━━━ SOURCE MATERIAL ━━━

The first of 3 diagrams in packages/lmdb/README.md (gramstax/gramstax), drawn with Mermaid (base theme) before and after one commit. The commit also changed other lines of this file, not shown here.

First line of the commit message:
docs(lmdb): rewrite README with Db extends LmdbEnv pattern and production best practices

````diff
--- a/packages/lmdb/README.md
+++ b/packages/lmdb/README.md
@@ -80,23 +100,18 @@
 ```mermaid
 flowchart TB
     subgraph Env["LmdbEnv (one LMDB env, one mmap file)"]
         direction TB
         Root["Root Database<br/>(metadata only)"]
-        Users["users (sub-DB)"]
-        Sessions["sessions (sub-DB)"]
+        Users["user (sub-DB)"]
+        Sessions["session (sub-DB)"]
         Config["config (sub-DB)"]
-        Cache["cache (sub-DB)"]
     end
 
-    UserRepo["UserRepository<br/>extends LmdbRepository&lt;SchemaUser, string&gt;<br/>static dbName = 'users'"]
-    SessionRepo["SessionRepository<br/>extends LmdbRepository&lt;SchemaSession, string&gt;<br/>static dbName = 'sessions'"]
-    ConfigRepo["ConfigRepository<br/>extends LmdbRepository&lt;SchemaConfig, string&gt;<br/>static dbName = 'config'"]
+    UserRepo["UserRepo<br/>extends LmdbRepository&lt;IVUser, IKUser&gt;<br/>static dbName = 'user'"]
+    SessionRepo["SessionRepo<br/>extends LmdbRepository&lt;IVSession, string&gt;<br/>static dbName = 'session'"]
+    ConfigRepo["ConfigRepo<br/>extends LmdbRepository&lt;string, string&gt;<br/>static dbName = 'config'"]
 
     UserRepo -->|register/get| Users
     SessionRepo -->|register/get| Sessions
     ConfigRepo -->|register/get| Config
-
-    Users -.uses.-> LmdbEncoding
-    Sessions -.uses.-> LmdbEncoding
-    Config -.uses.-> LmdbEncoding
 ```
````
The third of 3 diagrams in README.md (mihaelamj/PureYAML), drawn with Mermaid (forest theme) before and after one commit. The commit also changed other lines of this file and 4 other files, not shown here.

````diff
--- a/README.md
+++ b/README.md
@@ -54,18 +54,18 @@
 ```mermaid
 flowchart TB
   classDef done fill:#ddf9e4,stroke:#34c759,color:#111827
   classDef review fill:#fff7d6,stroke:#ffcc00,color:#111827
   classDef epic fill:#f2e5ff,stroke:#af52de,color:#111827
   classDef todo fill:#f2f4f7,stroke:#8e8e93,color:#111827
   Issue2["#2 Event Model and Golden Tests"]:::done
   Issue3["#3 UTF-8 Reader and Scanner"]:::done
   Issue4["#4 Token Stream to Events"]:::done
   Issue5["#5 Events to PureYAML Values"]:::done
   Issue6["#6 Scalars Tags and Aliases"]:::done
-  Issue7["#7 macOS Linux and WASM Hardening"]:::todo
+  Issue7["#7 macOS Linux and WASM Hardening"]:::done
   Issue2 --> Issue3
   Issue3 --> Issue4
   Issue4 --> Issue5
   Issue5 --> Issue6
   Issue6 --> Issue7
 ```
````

━━━

GOAL OF THE EXERCISE: Using the entries above, output exactly the lines between the line holding "classDef done fill:#ddf9e4,stroke:#34c759,color:#111827" and the line holding "Events to PureYAML", end lines included, and nothing more.

SOLUTION TO THIS EXERCISE:
   classDef done fill:#ddf9e4,stroke:#34c759,color:#111827
   classDef review fill:#fff7d6,stroke:#ffcc00,color:#111827
   classDef epic fill:#f2e5ff,stroke:#af52de,color:#111827
   classDef todo fill:#f2f4f7,stroke:#8e8e93,color:#111827
   Issue2["#2 Event Model and Golden Tests"]:::done
   Issue3["#3 UTF-8 Reader and Scanner"]:::done
   Issue4["#4 Token Stream to Events"]:::done
   Issue5["#5 Events to PureYAML Values"]:::done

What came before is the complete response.